(Raw data Opens)

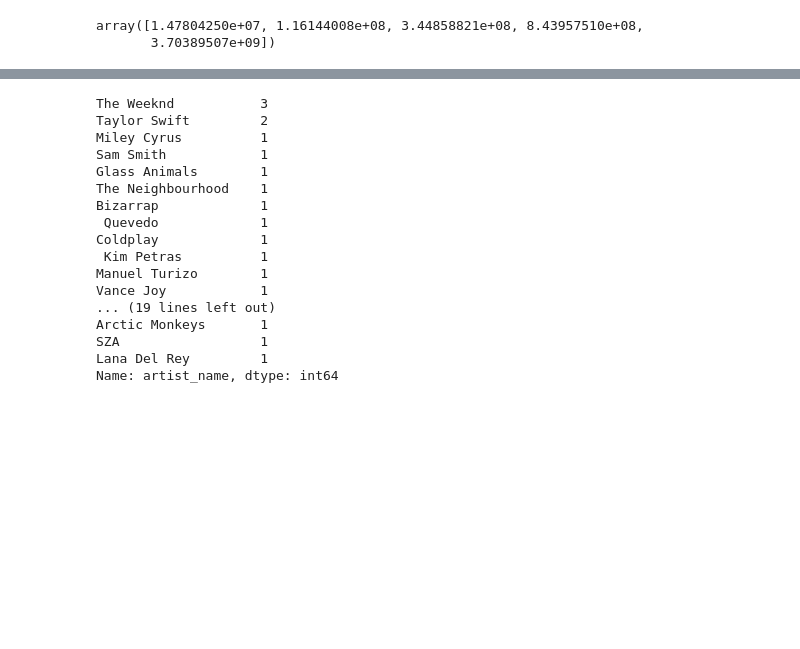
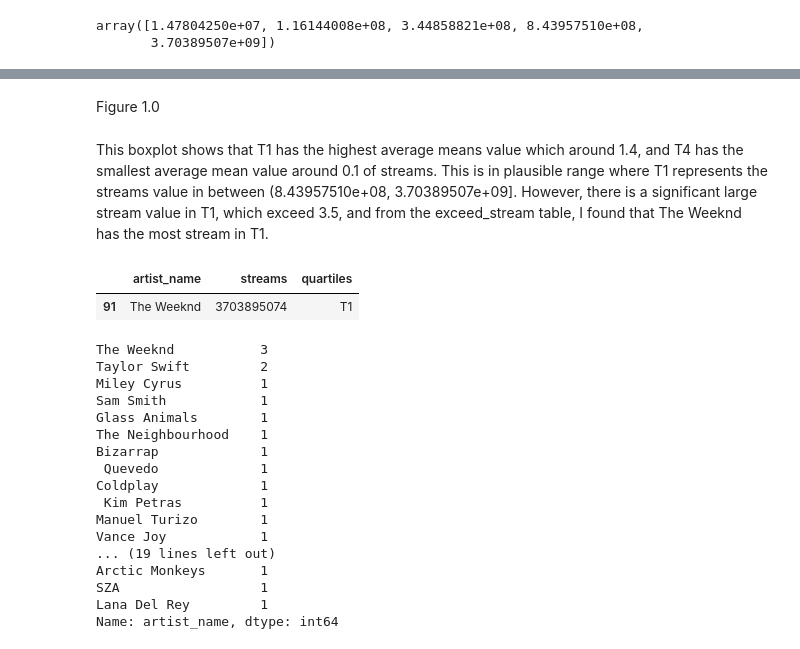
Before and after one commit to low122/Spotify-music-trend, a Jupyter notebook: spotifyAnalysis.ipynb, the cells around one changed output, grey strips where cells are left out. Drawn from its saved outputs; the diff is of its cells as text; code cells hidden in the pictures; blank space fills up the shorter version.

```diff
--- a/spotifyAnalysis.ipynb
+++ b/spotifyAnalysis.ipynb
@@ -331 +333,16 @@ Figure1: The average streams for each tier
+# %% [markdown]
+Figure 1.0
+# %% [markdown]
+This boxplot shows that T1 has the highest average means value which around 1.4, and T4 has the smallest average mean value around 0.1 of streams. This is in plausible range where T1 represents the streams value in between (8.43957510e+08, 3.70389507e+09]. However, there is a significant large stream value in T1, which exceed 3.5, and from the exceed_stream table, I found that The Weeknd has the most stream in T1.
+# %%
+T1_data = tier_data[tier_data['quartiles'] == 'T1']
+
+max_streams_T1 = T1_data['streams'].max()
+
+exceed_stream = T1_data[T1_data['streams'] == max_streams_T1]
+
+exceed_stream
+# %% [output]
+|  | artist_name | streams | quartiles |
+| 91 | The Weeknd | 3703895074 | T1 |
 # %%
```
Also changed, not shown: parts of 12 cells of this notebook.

(Raw data Closes)

In the data shown above, how many lines hold the string "streams"? The answer is the number alone.

» **Solution below**
5